This is a picture of Lumbini Eye Hospital/Institute.  It was built ~5 yrs ago, and is where patients are seen in multiple subspecialty clinics and also have surgery.  It is bustling with activity, with patients showing up around 7 am for clinics not beginning until 8-9 am.


The picture to the left is one of the original buildings of Lumbini Eye Hospital, which was funded by Seva Foundation.  This building currently serves as a ward (their term) where patients stay overnight following eye surgery.  Patients are given a cot to sleep on, with up to 8 cots per room.  No food or drink is offered.  No air conditioning.  No amenities.  Just a cot.  And daytime temperatures around 100 F.  I will be there this morning to attend a resident's lecture at 7:30.

The above three pictures show where I spend most of my time - in the operating room (they refer to it as OT, or operating theatre).  The only anesthesia patients receive is a retrobulbar block prior to walking themselves into the OR.  There is no intravenous anesthesia, and no IV.  When the surgery is finished, the patient gets up from the table and, with assistance, walks to recovery.  What we refer to as operating room turnover in the US consists of the surgeon replacing gloves with new ones, while the next patient is escorted in.  While I don't have the stats on their postoperative infection rate, it is very low.

Time for me to get ready for the day ahead.  Stay tuned!

Monday, May 9, 2011

Getting here

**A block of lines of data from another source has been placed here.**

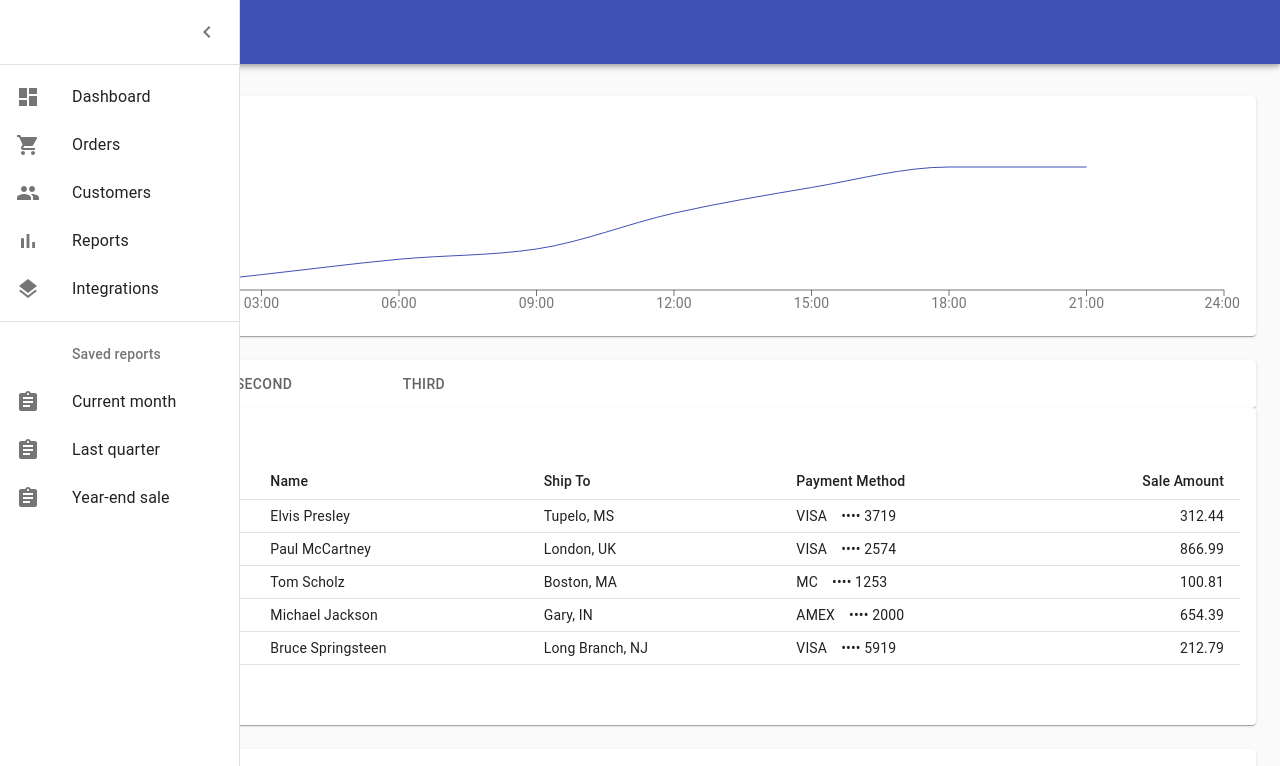
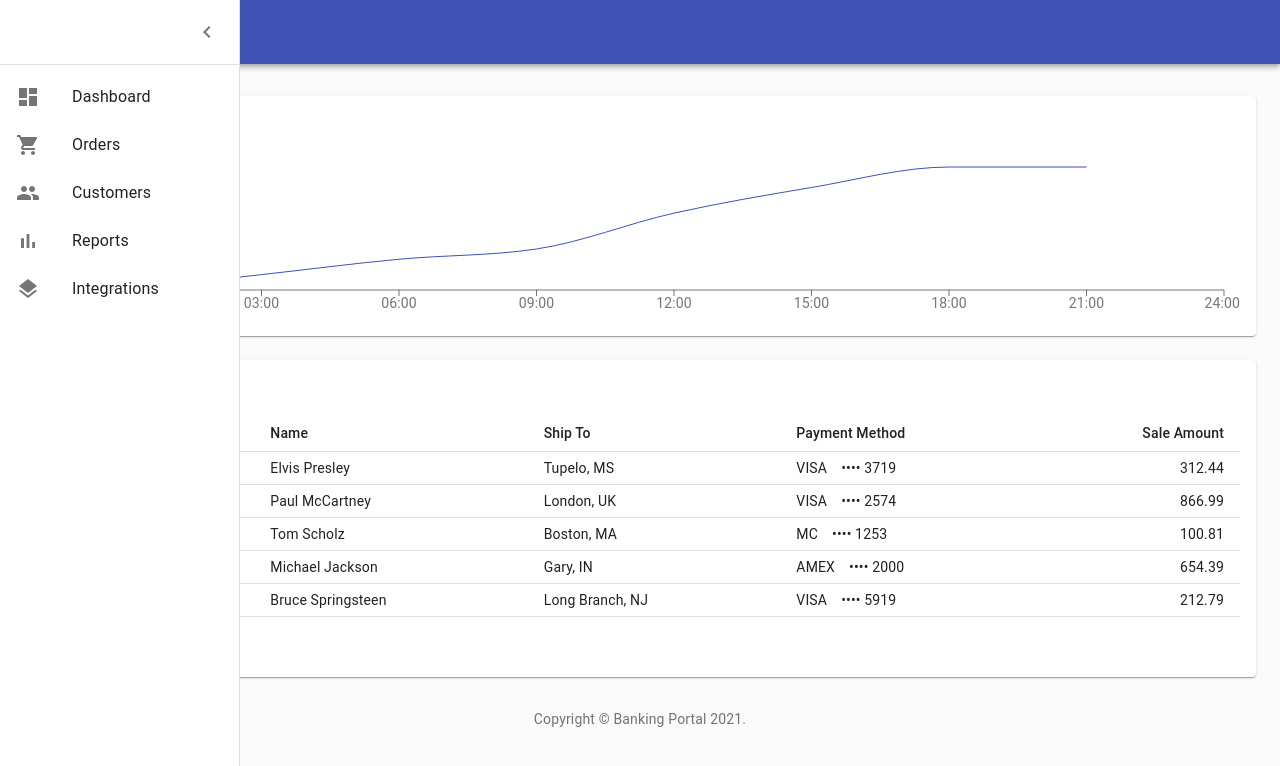
Before and after one commit to devChristiaan/banking-portal-interface, a React (Create React App) app: page / in a window 1280 px wide. Shown: the top 766 px of the page. Built offline with nearby package versions, Linux system fonts and the light colour scheme.

Commit message:
fixed drawer collapse

```diff
--- a/package.json
+++ b/package.json
@@ -8,6 +8,7 @@
     "@testing-library/jest-dom": "^5.11.4",
     "@testing-library/react": "^11.1.0",
     "@testing-library/user-event": "^12.1.10",
+    "clsx": "^1.1.1",
     "react": "^17.0.2",
     "react-dom": "^17.0.2",
     "react-scripts": "4.0.3",
--- a/src/components/dashboard.jsx
+++ b/src/components/dashboard.jsx
@@ -1,15 +1,15 @@
-//Dependencies Imports
+//App Imports
 import React from 'react';
 import clsx from 'clsx';
+import useStyles from './styles/styles';
 
 //Module Imports
-import { mainListItems, secondaryListItems } from './listItems';
 import Chart from './Chart';
 import Orders from './Orders';
-import { useStyles } from './styles/styles';
 import { Copyright } from './helper/Copyright';
+import { mainListItems } from './listItems';
 
-//Styles Import
+//Styles Imports
 import CssBaseline from '@material-ui/core/CssBaseline';
 import Drawer from '@material-ui/core/Drawer';
 import Box from '@material-ui/core/Box';
@@ -24,14 +24,9 @@ import Grid from '@material-ui/core/Grid';
 import Paper from '@material-ui/core/Paper';
 import MenuIcon from '@material-ui/icons/Menu';
 import ChevronLeftIcon from '@material-ui/icons/ChevronLeft';
-import Tab from '@material-ui/core/Tab';
-import Tabs from '@material-ui/core/Tabs';
-
 
 export default function Dashboard() {
-  //Sytles
   const classes = useStyles();
-  //Slide Drawer Logic
   const [open, setOpen] = React.useState(true);
   const handleDrawerOpen = () => {
     setOpen(true);
@@ -39,14 +34,8 @@ export default function Dashboard() {
   const handleDrawerClose = () => {
     setOpen(false);
   };
-  //Fixed Height Comp
   const fixedHeightPaper = clsx(classes.paper, classes.fixedHeight);
-  //Tabs Logic
-  const [value, setValue] = React.useState(0);
 
-  const handleChange = (event, newValue) => {
-    setValue(newValue);
-  }
   return (
     <div className={classes.root}>
       <CssBaseline />
@@ -80,34 +69,18 @@ export default function Dashboard() {
         </div>
         <Divider />
         <List>{mainListItems}</List>
-        <Divider />
-        <List>{secondaryListItems}</List>
       </Drawer>
-    {/* Main Component Section */}
       <main className={classes.content}>
         <div className={classes.appBarSpacer} />
         <Container maxWidth="lg" className={classes.container}>
           <Grid container spacing={3}>
-            {/* Summary */}
+            {/* Chart */}
             <Grid item xs={12}>
               <Paper className={fixedHeightPaper}>
                 <Chart />
               </Paper>
             </Grid>
-            {/* Payments */}
-            <Grid item xs={12}>
-              <Paper>
-                <Tabs value={value} onChange={handleChange}>
-                  <Tab label="First" />
-                  <Tab label="Second" />
-                  <Tab label="Third" />
-                </Tabs>
-              </Paper>
-              <Paper className={classes.paper}>
-                <Orders />
-              </Paper>
-            </Grid>
-            {/* Transactions */}
+            {/* Recent Orders */}
             <Grid item xs={12}>
               <Paper className={classes.paper}>
                 <Orders />
--- a/src/components/listitems.jsx
+++ b/src/components/listitems.jsx
@@ -2,13 +2,12 @@ import React from 'react';
 import ListItem from '@material-ui/core/ListItem';
 import ListItemIcon from '@material-ui/core/ListItemIcon';
 import ListItemText from '@material-ui/core/ListItemText';
-import ListSubheader from '@material-ui/core/ListSubheader';
 import DashboardIcon from '@material-ui/icons/Dashboard';
 import ShoppingCartIcon from '@material-ui/icons/ShoppingCart';
 import PeopleIcon from '@material-ui/icons/People';
 import BarChartIcon from '@material-ui/icons/BarChart';
 import LayersIcon from '@material-ui/icons/Layers';
-import AssignmentIcon from '@material-ui/icons/Assignment';
+
 
 export const mainListItems = (
   <div>
@@ -44,27 +43,3 @@ export const mainListItems = (
     </ListItem>
   </div>
 );
-
-export const secondaryListItems = (
-  <div>
-    <ListSubheader inset>Saved reports</ListSubheader>
-    <ListItem button>
-      <ListItemIcon>
-        <AssignmentIcon />
-      </ListItemIcon>
-      <ListItemText primary="Current month" />
-    </ListItem>
-    <ListItem button>
-      <ListItemIcon>
-        <AssignmentIcon />
-      </ListItemIcon>
-      <ListItemText primary="Last quarter" />
-    </ListItem>
-    <ListItem button>
-      <ListItemIcon>
-        <AssignmentIcon />
-      </ListItemIcon>
-      <ListItemText primary="Year-end sale" />
-    </ListItem>
-  </div>
-);
--- a/src/components/styles/styles.js
+++ b/src/components/styles/styles.js
@@ -1,8 +1,8 @@
-import { makeStyles } from '@material-ui/core/styles';
+import { makeStyles } from '@material-ui/core';
 
 const drawerWidth = 240;
 
-export const useStyles = makeStyles((theme) => ({
+const useStyles = makeStyles((theme) => ({
   root: {
     display: 'flex',
   },
@@ -80,3 +80,5 @@ export const useStyles = makeStyles((theme) => ({
     height: 240,
   },
 }));
+
+export default useStyles;
```
Also changed, not shown: 2 other files (tests, documents, lock files or other folders).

Let me just say up front that the trip here is loooooooooooonnnnnnnnnnnnngggggggggggggg!!!!!!!.  Left LAX around midnight Friday night for the 17h 20m flight to Bangkok (BKK).  Thanks to traveling west, the flight gave everyone aboard about 15 hrs of darkness.  Felt like I was hibernating.  First flight I've been on that served 3 meals.  Accommodations with Thai Air were very good and I would highly recommend them.  Arriving in BKK, I was amazed at the modernity and no-expense-spared feeling of the airport.
This is a pic inside BKK airport on the way to my gate.

The flight from BKK to Kathmandu (KTM) at only 3 hours wasn't nearly as tiring, plus it was in daylight.  The service again was very good, this time accented by availability of beer and wine ad lib with lunch, and after lunch, the offering of cognac.  All served up with a pleasant smile.

Upon arrival at KTM the culture shock hit.  Absent were the signs directing to my next gate (although I didn't have those at LAX or BKK, either).  Present were signs in Hindi, narry a word of English being heard, and lots of people trying to make a rupee off of tourists.

This is a pic of the check in area at KTM for domestic flights.  Yes, those round things you see are scales, and anything and everything being checked is weighed.

While sitting in this waiting area to depart to Bhairawana (only a 30m flight), I met Pete and Lynn.  Pete is a internist, and Lynnn is a med tech, and they were on there way to a mission hospital not far from Lumbini, where they would be spending 4 weeks.  Had the feeling of how small a world it is when I discovered Pete and Lynn live in Grand Rapids, MI, which is where I did my ophthalmology residency.  The pic to the left shows, from left to right, Lynn, Pete, me, and my driver during my stay in Lumbini (he has a long name that I still haven't learned how to spell).
Above is a pic of Hotel NANSC, where I will be staying until my departure May 20.  And below is a pic of the view of things across the street from the hotel.

More to come later!